## Problem requirements:
Your answer should consist of the listing, repeated exactly.

## Material for the task:
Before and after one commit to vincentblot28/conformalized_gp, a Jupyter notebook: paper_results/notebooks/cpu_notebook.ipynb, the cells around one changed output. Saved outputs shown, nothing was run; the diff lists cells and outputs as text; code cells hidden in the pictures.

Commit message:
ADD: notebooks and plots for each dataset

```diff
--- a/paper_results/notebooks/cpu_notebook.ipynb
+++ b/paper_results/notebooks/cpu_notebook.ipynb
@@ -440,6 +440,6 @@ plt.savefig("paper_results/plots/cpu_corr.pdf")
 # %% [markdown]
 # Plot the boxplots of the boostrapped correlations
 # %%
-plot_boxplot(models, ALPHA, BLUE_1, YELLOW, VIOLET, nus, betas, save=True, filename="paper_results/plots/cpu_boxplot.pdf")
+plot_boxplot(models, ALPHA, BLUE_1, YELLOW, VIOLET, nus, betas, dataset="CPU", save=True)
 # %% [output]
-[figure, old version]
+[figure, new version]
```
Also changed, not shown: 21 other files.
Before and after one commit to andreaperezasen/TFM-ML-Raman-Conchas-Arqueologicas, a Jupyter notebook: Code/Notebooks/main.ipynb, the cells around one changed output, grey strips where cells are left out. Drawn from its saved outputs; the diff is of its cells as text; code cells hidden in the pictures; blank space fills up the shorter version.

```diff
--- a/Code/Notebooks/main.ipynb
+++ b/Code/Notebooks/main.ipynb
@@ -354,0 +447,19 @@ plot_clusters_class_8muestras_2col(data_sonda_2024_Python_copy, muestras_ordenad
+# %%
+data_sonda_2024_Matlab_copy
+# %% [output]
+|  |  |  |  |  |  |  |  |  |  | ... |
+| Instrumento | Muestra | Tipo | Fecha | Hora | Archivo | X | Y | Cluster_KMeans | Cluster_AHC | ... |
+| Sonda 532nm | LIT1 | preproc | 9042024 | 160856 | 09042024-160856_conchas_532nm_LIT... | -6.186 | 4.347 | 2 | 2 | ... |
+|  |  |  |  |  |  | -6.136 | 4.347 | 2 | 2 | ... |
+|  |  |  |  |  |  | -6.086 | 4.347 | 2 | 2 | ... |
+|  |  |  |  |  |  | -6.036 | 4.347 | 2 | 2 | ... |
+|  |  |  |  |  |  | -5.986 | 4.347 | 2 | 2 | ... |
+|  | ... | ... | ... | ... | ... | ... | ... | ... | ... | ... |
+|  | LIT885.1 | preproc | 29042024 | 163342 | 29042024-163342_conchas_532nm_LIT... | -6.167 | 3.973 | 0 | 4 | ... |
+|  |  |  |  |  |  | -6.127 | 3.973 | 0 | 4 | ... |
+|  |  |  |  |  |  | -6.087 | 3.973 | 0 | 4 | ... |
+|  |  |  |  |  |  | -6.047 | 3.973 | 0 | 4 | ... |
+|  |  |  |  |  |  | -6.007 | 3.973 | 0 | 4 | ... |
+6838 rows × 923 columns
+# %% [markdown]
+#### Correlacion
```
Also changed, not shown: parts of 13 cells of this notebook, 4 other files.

## Written reply:
Before and after one commit to vincentblot28/conformalized_gp, a Jupyter notebook: paper_results/notebooks/cpu_notebook.ipynb, the cells around one changed output. Saved outputs shown, nothing was run; the diff lists cells and outputs as text; code cells hidden in the pictures.

Commit message:
ADD: notebooks and plots for each dataset

```diff
--- a/paper_results/notebooks/cpu_notebook.ipynb
+++ b/paper_results/notebooks/cpu_notebook.ipynb
@@ -440,6 +440,6 @@ plt.savefig("paper_results/plots/cpu_corr.pdf")
 # %% [markdown]
 # Plot the boxplots of the boostrapped correlations
 # %%
-plot_boxplot(models, ALPHA, BLUE_1, YELLOW, VIOLET, nus, betas, save=True, filename="paper_results/plots/cpu_boxplot.pdf")
+plot_boxplot(models, ALPHA, BLUE_1, YELLOW, VIOLET, nus, betas, dataset="CPU", save=True)
 # %% [output]
-[figure, old version]
+[figure, new version]
```
Also changed, not shown: 21 other files.
Before and after one commit to andreaperezasen/TFM-ML-Raman-Conchas-Arqueologicas, a Jupyter notebook: Code/Notebooks/main.ipynb, the cells around one changed output, grey strips where cells are left out. Drawn from its saved outputs; the diff is of its cells as text; code cells hidden in the pictures; blank space fills up the shorter version.

```diff
--- a/Code/Notebooks/main.ipynb
+++ b/Code/Notebooks/main.ipynb
@@ -354,0 +447,19 @@ plot_clusters_class_8muestras_2col(data_sonda_2024_Python_copy, muestras_ordenad
+# %%
+data_sonda_2024_Matlab_copy
+# %% [output]
+|  |  |  |  |  |  |  |  |  |  | ... |
+| Instrumento | Muestra | Tipo | Fecha | Hora | Archivo | X | Y | Cluster_KMeans | Cluster_AHC | ... |
+| Sonda 532nm | LIT1 | preproc | 9042024 | 160856 | 09042024-160856_conchas_532nm_LIT... | -6.186 | 4.347 | 2 | 2 | ... |
+|  |  |  |  |  |  | -6.136 | 4.347 | 2 | 2 | ... |
+|  |  |  |  |  |  | -6.086 | 4.347 | 2 | 2 | ... |
+|  |  |  |  |  |  | -6.036 | 4.347 | 2 | 2 | ... |
+|  |  |  |  |  |  | -5.986 | 4.347 | 2 | 2 | ... |
+|  | ... | ... | ... | ... | ... | ... | ... | ... | ... | ... |
+|  | LIT885.1 | preproc | 29042024 | 163342 | 29042024-163342_conchas_532nm_LIT... | -6.167 | 3.973 | 0 | 4 | ... |
+|  |  |  |  |  |  | -6.127 | 3.973 | 0 | 4 | ... |
+|  |  |  |  |  |  | -6.087 | 3.973 | 0 | 4 | ... |
+|  |  |  |  |  |  | -6.047 | 3.973 | 0 | 4 | ... |
+|  |  |  |  |  |  | -6.007 | 3.973 | 0 | 4 | ... |
+6838 rows × 923 columns
+# %% [markdown]
+#### Correlacion
```
Also changed, not shown: parts of 13 cells of this notebook, 4 other files.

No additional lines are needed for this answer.